Living with Chronic Pain

The Effects of Ableism on Individuals with Chronic Pain


What is ableism?

Ableism is defined as any prejudice, bias or discrimination that is targeted toward disabled people. It is a set of beliefs that favors able-bodied individuals and discriminates against disabled individuals. Ableists may treat those with chronic pain or other disabilities differently, and often negatively.

Ableism and chronic pain

Individuals with chronic pain may encounter ableism during daily activities, in the workplace, in social relationships, and even in the health care system. Ableism may also make an individual with chronic pain feel that they need to hide their condition to make others feel comfortable. Below are some of the unique struggles that individuals who have chronic pain experience as a result of ableism.
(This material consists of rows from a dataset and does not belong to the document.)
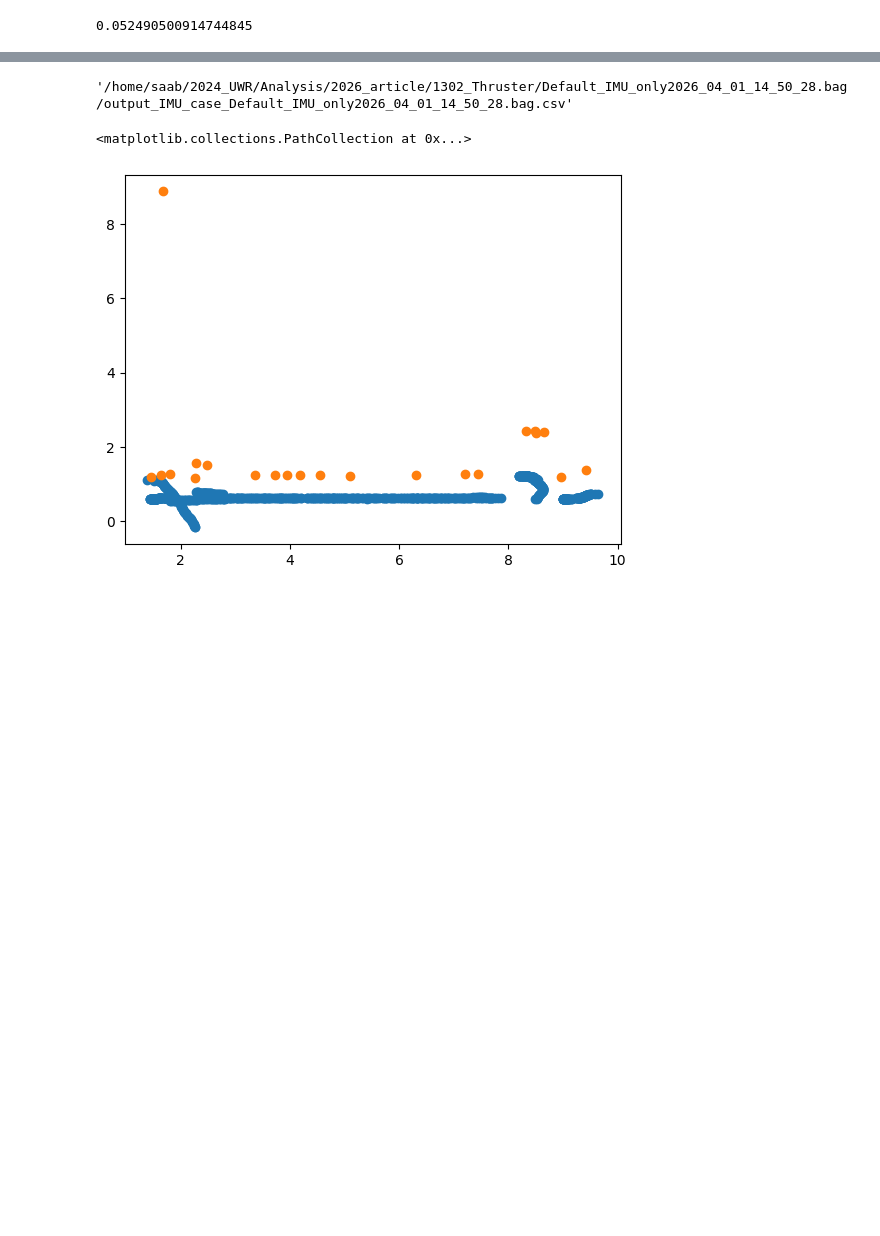
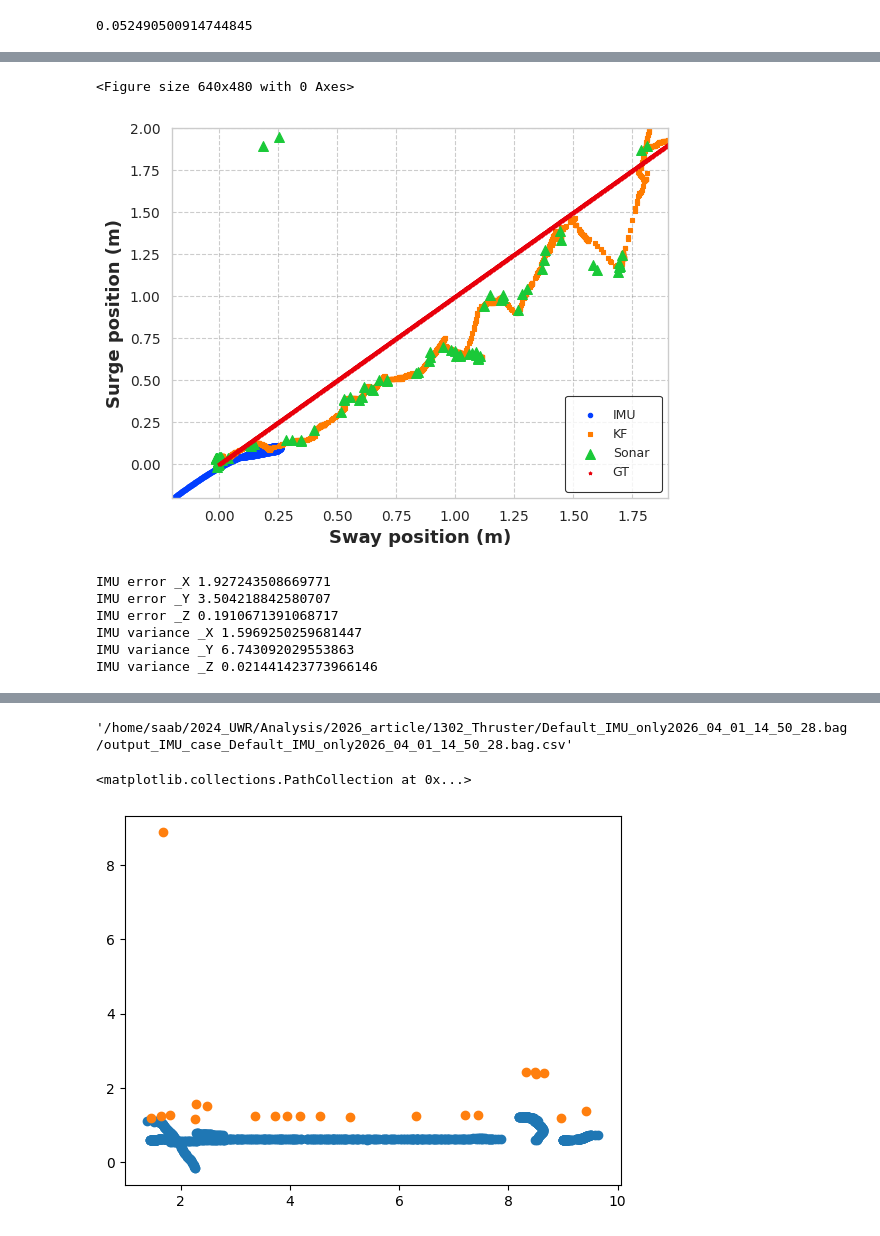
Before and after one commit to SAAB-NTU/2024_UWR, a Jupyter notebook: Analysis/2026_article/2026_analysis_raw.ipynb, the cells around one changed output, grey strips where cells are left out. Saved outputs shown, nothing was run; the diff lists cells and outputs as text; code cells hidden in the pictures; blank space fills up the shorter version.

```diff
--- a/Analysis/2026_article/2026_analysis_raw.ipynb
+++ b/Analysis/2026_article/2026_analysis_raw.ipynb
@@ -473,0 +694,74 @@ trial["Timestamp"]=(trial["Timestamp"])/2
+# %%
+sns.set_style("whitegrid")
+sns.set_context("paper")
+palette = sns.color_palette("bright")
+markers = ['o', 's', '^',"*"]
+sns.despine()
+
+# --- Thesis-level font settings (bold legends, consistent sizes) ---
+plt.rcParams.update({
+    'axes.labelsize': 12,
+    'xtick.labelsize': 10,
+    'ytick.labelsize': 10,
+    'legend.fontsize': 10,
+    'legend.title_fontsize': 12,
+    'legend.edgecolor': 'black'
+})
+#plt.figure(figsize=(7, 5))
+#fig, ax = plt.subplots(1,1,figsize=(7, 5),sharey=True)
+# %% [output]
+<Figure size 640x480 with 0 Axes>
+# %%
+plt.grid(True, linestyle='--', alpha=0.4, color='gray')
+
+
+
+plt.scatter(df_imu["Pose_X"],df_imu["Pose_Y"],label="IMU",s=10,color=palette[0],marker=markers[0])
+plt.scatter(df_kf["Pose_X"]-df_kf["Pose_X"][0],df_kf["Pose_Y"]-df_kf["Pose_Y"][0],label="KF",s=10,color=palette[1],marker=markers[1])
+plt.scatter((df_sbs["Sonar_distance_1"]-df_sbs["Sonar_distance_1"][0])/1000,(df_sbs["Sonar_distance_2"]-df_sbs["Sonar_distance_2"][0])/1000,label="Sonar",s=50,color=palette[2],marker=markers[2])
+plt.scatter(gt_interp_x_kf,gt_interp_y_kf,label="GT",s=5,color=palette[3],marker=markers[3])
+
+plt.ylim(-0.2,2)
+plt.xlim(-0.2,1.9)
+#plt.title("Trajectory Comparison")
+plt.legend(
+fontsize=9,
+frameon=True,
+fancybox=True,
+borderpad=1,
+edgecolor='black'
+)
+#plt.xlim([0,70])
+
+plt.xlabel("Sway position (m)",fontsize=13, fontweight='bold')
+plt.ylabel("Surge position (m)",fontsize=13, fontweight='bold')
+plt.savefig("/home/saab/2024_UWR/Analysis/2026_article/Stepper_not_aligned/Selected/trajectory_comparison.png",dpi=300)
+# %% [output]
+[figure, added]
+# %%
+#RMSE Calculation and variance for IMU
+rmse_val_imu_x=np.sqrt(((gt_interp_x_imu[:] - (df_imu["Pose_X"][:])) ** 2).mean())
+rmse_val_imu_y=np.sqrt(((gt_interp_y_imu[:] - (df_imu["Pose_Y"][:]) ) ** 2).mean())
+rmse_val_imu_z=np.sqrt(((gt_interp_z_imu[:] - df_imu["Pose_Z"][:]) ** 2).mean())
+print("IMU error _X",rmse_val_imu_x
+      )
+print("IMU error _Y",rmse_val_imu_y
+      )
+print("IMU error _Z",rmse_val_imu_z
+      )
+var_val_imu_x=np.var(gt_interp_x_imu[:] - (df_imu["Pose_X"][:]))
+var_val_imu_y=np.var(gt_interp_y_imu[:] - (df_imu["Pose_Y"][:]))
+var_val_imu_z=np.var(gt_interp_z_imu[:] - df_imu["Pose_Z"][:])
+print("IMU variance _X",var_val_imu_x
+      )
+print("IMU variance _Y",var_val_imu_y
+      )
+print("IMU variance _Z",var_val_imu_z
+      )
+# %% [output]
+IMU error _X 1.927243508669771
+IMU error _Y 3.504218842580707
+IMU error _Z 0.1910671391068717
+IMU variance _X 1.5969250259681447
+IMU variance _Y 6.743092029553863
+IMU variance _Z 0.021441423773966146
```
Also changed, not shown: parts of 30 cells of this notebook, 1 other file.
Invisible disabilities

Chronic pain is oftentimes an invisible disability; therefore, society may interact with these individuals differently than they do with those who have visible disabilities. Comments may include “you don’t look disabled!” or assumptions may include the ability to function. Those with invisible disabilities may be harassed or asked to prove that they are disabled. They may be denied certain services intended for disabled individuals because they don’t appear to be disabled.

Imposter syndrome

Those with chronic pain, especially when invisible, tend to have imposter syndrome about their condition. Society tends to perceive the pain as not being that bad, or feel that a mobility device is not needed. These individuals may internalize the messages and begin to downplay their own pain. This can be dangerous and lead to not seeking treatment when required.

Mental health conditions

Various mental health conditions can arise due to the effects of ableism. Depression, anxiety and stress are common among those who experience ableism. Unfortunately, the stress caused by ableism can actually increase pain levels

Barriers to medical care

It is often difficult for those who experience chronic pain to obtain appropriate medical care. Those who report high amounts of pain may be labeled as drug-seeking. Additionally, providers may fail to communicate properly with disabled clients about appropriate care, or they may not involve the client in their care plan. This can lead to individuals who are uncertain with their own health, and they may become unable to make informed decisions.

Additional sources: Medical News Today, Disabilities, Opportunities, Internetworking, and Technology: University of Washington (UW), and the American Medical Association Journal of Ethics

Did you find this helpful?
You may also like